EXERCISE OBJECTIVE: Copy every line from the records that holds the word "README".
---- RECORDS SHOWN
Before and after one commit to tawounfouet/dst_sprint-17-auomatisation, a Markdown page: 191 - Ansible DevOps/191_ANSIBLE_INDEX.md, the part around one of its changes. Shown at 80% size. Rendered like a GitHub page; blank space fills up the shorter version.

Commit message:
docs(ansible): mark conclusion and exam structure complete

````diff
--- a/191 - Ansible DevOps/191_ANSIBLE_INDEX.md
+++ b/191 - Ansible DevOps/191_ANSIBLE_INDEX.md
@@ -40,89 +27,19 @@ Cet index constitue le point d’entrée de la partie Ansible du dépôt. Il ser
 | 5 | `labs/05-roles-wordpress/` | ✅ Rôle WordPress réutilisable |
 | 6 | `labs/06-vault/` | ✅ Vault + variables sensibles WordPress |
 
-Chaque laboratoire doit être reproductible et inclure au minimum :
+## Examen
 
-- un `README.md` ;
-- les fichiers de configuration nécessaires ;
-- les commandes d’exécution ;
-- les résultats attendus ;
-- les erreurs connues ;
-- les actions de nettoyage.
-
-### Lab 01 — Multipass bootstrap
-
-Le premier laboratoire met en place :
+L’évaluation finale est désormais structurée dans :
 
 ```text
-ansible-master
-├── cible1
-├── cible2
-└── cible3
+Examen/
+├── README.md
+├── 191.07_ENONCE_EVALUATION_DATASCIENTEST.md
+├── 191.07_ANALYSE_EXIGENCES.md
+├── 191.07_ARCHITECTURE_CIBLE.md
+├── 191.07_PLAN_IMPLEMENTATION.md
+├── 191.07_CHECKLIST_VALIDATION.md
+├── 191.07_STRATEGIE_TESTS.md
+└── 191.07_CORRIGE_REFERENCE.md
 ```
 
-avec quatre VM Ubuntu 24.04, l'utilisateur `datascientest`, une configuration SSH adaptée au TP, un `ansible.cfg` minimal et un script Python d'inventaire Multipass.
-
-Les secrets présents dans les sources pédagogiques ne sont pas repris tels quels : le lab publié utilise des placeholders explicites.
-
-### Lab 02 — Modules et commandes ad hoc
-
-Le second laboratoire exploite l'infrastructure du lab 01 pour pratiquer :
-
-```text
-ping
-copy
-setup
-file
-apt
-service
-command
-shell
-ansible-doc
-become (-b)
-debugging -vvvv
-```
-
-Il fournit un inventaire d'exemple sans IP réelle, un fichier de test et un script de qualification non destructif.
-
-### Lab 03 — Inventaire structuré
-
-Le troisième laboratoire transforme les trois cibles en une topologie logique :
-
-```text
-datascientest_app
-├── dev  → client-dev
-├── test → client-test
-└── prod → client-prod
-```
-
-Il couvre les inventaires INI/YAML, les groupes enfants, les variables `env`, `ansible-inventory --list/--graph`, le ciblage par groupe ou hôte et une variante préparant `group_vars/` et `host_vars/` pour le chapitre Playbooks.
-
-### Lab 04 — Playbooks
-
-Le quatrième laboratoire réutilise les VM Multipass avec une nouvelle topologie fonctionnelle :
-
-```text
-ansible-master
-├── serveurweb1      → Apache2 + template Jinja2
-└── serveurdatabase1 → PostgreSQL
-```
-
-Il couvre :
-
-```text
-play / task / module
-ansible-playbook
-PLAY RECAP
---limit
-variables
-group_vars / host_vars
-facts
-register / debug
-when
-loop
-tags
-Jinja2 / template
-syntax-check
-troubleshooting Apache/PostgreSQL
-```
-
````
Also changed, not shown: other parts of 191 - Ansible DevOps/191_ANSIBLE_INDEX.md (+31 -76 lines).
--------
---- RECORDS SHOWN
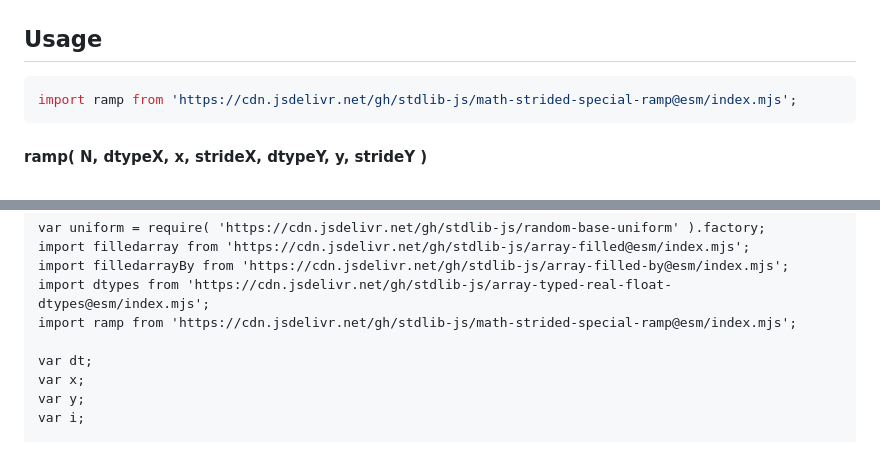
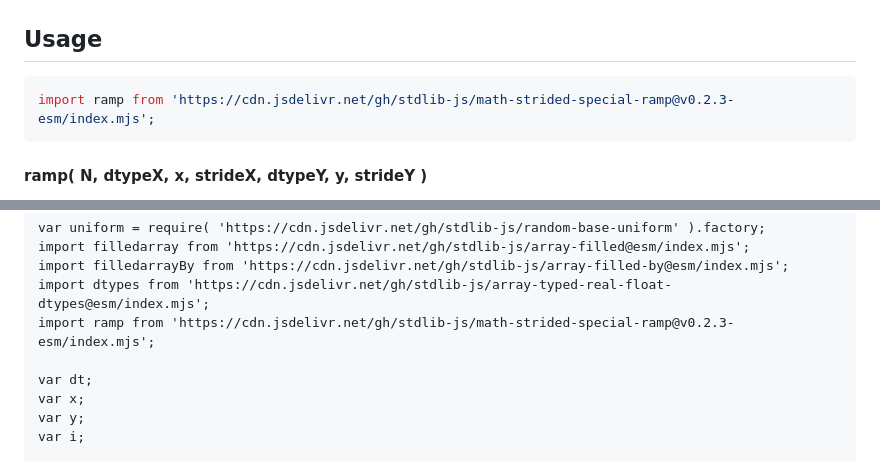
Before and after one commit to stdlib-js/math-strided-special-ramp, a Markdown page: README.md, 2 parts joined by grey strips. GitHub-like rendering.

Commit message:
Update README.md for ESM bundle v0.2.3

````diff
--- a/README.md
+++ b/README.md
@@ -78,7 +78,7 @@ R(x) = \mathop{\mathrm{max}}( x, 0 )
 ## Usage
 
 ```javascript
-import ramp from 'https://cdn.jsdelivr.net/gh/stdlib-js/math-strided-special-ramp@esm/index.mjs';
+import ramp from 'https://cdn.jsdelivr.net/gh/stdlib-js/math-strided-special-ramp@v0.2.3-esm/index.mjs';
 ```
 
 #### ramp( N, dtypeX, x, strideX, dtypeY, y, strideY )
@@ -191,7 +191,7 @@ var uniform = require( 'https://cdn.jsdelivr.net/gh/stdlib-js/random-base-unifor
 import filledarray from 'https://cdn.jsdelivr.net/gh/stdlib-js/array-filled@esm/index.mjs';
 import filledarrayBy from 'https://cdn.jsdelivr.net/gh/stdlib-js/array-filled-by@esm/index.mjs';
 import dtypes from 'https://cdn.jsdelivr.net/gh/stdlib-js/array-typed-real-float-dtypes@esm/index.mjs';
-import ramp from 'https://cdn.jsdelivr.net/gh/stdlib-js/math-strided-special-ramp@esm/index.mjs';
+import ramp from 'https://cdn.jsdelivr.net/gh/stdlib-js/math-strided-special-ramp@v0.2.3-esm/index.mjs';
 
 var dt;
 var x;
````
--------
---- RECORDS SHOWN
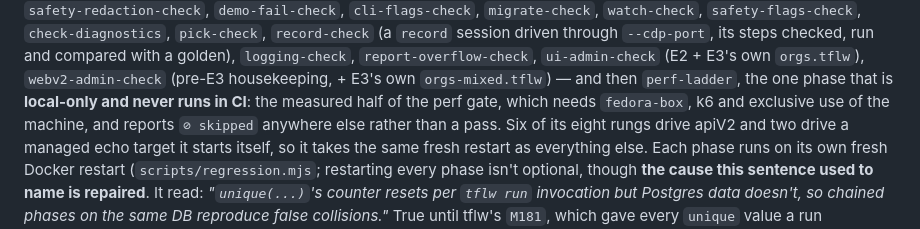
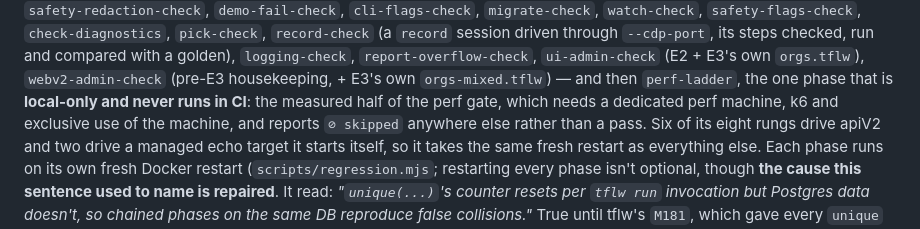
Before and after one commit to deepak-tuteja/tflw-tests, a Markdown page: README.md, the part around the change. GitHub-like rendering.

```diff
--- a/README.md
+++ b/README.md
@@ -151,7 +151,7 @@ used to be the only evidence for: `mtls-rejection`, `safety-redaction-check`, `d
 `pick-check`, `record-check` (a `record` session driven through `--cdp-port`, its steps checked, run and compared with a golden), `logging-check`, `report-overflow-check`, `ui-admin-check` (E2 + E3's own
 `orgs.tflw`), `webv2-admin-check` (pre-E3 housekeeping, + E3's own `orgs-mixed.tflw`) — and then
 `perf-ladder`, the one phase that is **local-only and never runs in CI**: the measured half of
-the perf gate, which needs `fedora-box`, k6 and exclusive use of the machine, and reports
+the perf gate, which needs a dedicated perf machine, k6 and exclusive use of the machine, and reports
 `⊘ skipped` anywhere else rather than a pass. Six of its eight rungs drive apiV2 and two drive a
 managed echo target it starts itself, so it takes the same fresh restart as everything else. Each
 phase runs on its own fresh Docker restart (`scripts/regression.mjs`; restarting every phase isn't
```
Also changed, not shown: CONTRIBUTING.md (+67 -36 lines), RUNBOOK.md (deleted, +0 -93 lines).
--------
ANSWER TO THIS TASK:
-- un `README.md` ;
+├── README.md
Before and after one commit to stdlib-js/math-strided-special-ramp, a Markdown page: README.md, 2 parts joined by grey strips. GitHub-like rendering.
Update README.md for ESM bundle v0.2.3
--- a/README.md
+++ b/README.md
Before and after one commit to deepak-tuteja/tflw-tests, a Markdown page: README.md, the part around the change. GitHub-like rendering.
--- a/README.md
+++ b/README.md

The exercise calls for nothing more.